'More than a day-care provider': Falmouth's 'Auntie' retires after 34 years
FALMOUTH — After 34 years and four months, the swing set is coming down, the pool will be emptied and the last carrot sticks will be eaten.
Charlotte Tukey, who has cared for between 800 and 900 children, is retiring and closing Auntie's Daycare.
What will she miss the most? The noise.
"On Sunday nights it's already too quiet and I look forward to Monday mornings," Tukey said as she grilled a pile of hot dogs and hamburgers for a group of children gathering at a picnic table inside her house.

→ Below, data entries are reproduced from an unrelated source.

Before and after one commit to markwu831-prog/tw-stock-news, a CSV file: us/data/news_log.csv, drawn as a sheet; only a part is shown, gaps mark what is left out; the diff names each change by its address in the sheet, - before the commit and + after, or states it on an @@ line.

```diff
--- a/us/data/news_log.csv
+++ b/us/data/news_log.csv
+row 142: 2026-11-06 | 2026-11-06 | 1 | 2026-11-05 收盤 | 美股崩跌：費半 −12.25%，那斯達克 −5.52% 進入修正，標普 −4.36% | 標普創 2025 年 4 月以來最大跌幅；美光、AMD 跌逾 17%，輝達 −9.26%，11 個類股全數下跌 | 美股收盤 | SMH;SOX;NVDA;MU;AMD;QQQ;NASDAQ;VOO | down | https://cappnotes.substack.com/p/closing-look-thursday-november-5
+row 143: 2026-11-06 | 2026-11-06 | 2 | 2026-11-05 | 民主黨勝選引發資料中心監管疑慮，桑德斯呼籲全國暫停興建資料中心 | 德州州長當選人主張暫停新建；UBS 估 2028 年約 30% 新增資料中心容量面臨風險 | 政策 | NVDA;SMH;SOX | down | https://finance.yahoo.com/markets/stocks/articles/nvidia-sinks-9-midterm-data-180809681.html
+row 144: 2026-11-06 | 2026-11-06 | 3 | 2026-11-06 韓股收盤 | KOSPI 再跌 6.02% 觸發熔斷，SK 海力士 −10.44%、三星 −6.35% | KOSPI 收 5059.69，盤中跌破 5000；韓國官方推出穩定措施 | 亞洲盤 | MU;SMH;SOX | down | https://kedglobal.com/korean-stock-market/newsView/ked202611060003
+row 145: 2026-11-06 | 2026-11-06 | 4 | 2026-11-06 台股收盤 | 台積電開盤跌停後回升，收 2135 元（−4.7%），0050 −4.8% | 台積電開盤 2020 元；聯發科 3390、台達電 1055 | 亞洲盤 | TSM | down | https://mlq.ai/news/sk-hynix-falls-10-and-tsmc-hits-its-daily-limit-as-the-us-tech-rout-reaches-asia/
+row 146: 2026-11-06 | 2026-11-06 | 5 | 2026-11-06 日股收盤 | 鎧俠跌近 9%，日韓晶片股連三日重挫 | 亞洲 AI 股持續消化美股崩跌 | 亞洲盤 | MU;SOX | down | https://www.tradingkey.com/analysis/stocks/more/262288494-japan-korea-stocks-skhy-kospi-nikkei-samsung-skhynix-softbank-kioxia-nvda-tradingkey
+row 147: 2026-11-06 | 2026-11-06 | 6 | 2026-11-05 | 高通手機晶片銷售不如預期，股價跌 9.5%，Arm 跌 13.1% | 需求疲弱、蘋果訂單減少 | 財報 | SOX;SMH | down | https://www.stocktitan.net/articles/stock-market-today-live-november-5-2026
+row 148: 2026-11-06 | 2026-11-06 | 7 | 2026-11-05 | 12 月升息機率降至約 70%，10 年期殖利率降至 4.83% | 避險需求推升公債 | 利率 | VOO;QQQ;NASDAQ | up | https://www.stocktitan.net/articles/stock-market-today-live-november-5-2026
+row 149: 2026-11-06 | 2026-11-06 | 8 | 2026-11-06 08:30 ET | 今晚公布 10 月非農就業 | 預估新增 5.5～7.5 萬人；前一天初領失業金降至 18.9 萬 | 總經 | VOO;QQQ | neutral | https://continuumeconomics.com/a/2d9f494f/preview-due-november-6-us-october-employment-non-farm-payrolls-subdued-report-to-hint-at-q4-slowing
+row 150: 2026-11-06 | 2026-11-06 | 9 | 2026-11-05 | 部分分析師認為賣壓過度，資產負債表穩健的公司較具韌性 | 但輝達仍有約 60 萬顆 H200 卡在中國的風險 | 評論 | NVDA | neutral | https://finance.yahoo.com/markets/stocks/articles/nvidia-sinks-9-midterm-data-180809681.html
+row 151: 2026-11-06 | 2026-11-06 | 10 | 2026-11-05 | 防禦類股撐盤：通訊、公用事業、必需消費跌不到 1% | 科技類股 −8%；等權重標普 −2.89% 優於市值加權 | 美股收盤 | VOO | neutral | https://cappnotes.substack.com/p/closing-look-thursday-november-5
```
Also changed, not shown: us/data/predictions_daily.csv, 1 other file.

They passed around baggies of chopped vegetables and chomped away while they waited.
"It's going to be a big adjustment," she said.
Tukey opened Auntie's Daycare after she moved to Falmouth and discovered that putting her two daughters into day care while she worked as an X-ray technician would leave her only $35 a week in take-home pay.
"That was how I set my price," Tukey said. She charged the first family $35 per week.
Tukey said she has loved her job and loved working with the children.
"They're like little sponges, they absorb everything," she said. "And they're very appreciative of everything you do for them."
Over the years, she has watched hundreds of children, no more than 12 at a time, in the fenced-in yard and large playroom in her house.
She has even recently begun watching a second generation. The first child she watched, Sarah Vosmus, is now 34 years old and has been taking her own daughter, Riley, to Auntie's Daycare since Riley was 6 months old.
"She was essentially my mother," Vosmus said. "Our families even ended up taking vacations together."
She said she was glad her daughter got to spend time and get to know "Auntie."
"If someone else is going to raise your kids, you want someone who's a mom, someone who's family," Vosmus said.
Riley's true social personality, she said, came out after spending time with "Auntie."
"She's definitely more than a day-care provider," Vosmus said.
Tukey said the biggest change that she has noticed in recent years is how much children want to play video games instead of going outside to play.
"Video games are all the kids want to do in lieu of physical exercise," she said. "I just don't let them do it. There are so many other things they can do."
Now that she's retiring, Tukey said she hopes to do a little traveling and maybe see the Grand Canyon.
But child care won't be too far from her mind.
"I have four small grandchildren," she said. "I'll leave the (day-care) room set up for them."
Emily Parkhurst can be reached at 781-3661 ext. 125 or email@example.com